Hello Again Everyone!!

After visiting the neighbouring Haeinsa Temple, and knowing a bit about the hermitage’s history, we decided to visit Hongjeam Hermitage. And with the added bonus of knowing that Hongjeam Hermitage is the closest hermitage to Haeinsa Temple, it was a bit of a no brainer.

Hongjeam Hermitage (홍제암) was first built in 1608 for High Priest Samyeong by King Seonje. The King did this in appreciation for the Buddhist priest’s contribution in defending the country from the Japanese during the Imjin Invasion of 1592 by raising a Buddhist monks army. The famous priest would spend the remaining years of his life at Hongjeam Hermitage. And when he died a stupa and stele were made in 1610. The biography of the great priest is written on his stele, and the adjacent hillside stupa contains the sarira (remains) of Samyeong. Stupidly, the stele was damaged by the Japanese police chief in Hapcheon during Japanese colonial rule in 1943. Fortunately, it was repaired in 1958.

Inside the main hall are portraits of High Priest Samyeong, as well as Seosan and Yongkyu, who helped aid in the defence of Korea against the Japanese. The hermitage has been rebuilt seven times throughout the years; the most recent being 1979, when the hermitage was completely dismantled under the patronage of then president, Bak Chung Hee.

When you first approach the hermitage from Haeinsa, you’ll come across the area of the hermitage that houses a row of nine stupas and steles  with the turtle based stele in the centre that belongs to Sa-myeong’s. You’ll easily be able to recognize it because the body of the stele has been broken at the centre into four pieces. Amazingly, it was able to be repaired. To the right of this courtyard, and up a set of stairs, is another hillside courtyard that houses the remains of Samyeong inside the larger sized stupa. This hillside cemetery (budowon) overlooks Haeinsa Temple.

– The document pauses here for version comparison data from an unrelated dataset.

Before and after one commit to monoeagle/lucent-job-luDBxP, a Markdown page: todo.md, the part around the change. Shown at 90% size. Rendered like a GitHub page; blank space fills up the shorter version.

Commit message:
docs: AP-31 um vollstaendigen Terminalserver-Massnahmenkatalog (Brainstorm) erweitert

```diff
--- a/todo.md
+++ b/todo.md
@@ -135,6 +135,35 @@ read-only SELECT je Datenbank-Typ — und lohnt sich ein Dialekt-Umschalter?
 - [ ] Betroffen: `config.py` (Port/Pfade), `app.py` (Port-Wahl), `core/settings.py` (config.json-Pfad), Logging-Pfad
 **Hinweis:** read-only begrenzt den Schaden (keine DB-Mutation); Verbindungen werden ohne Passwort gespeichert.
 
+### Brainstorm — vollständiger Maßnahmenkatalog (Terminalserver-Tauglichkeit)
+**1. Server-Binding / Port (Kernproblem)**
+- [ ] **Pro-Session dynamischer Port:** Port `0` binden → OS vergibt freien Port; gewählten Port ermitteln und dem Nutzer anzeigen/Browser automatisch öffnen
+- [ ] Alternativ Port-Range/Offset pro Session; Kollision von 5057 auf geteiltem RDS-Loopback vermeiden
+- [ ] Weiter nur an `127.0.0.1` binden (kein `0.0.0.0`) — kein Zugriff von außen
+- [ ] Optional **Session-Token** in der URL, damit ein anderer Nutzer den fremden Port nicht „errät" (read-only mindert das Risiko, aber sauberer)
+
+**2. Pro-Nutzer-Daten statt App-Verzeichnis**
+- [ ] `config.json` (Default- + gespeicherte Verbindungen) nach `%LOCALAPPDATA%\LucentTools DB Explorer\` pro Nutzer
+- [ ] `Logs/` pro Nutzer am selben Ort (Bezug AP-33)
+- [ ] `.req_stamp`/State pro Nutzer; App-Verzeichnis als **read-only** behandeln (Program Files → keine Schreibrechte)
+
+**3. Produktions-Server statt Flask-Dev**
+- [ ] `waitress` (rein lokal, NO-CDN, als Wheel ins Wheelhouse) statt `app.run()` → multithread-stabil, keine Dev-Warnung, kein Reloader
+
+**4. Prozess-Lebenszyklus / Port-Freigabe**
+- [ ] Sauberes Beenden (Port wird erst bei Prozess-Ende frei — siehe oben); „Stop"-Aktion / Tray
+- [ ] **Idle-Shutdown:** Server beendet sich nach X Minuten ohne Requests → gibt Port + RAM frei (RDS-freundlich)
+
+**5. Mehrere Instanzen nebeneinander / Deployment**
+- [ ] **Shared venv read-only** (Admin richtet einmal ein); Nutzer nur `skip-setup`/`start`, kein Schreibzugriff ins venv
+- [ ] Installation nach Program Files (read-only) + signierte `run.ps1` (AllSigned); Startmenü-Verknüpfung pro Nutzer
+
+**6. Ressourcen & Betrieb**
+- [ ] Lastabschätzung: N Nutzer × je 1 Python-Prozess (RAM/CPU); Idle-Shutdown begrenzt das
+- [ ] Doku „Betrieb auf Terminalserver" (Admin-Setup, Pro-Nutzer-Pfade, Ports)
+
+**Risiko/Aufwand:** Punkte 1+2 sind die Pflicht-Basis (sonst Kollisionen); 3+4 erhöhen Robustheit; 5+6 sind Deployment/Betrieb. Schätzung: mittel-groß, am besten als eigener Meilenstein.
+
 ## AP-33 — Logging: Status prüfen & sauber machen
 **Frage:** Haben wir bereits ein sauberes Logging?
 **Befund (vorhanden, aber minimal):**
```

Adjacent to the cemetery that holds Samyeong’s stele, as well as many others, is the main courtyard to Hongjeam Hermitage. The main entrance to the hermitage has a beautiful gate. There are beautiful paintings adorning the flanking sides of the entrance. As you step inside the courtyard, you’ll instantly be greeted by row upon row of monk dorms. To say that this hermitage is active is an understatement. I was unable to enter any further into the hermitage because it was so busy when I visited, but the main hall is to the far left.

Admission to the hermitage is free as long as you pay your 3,000 won entrance fee to get into Gaya-san National Park.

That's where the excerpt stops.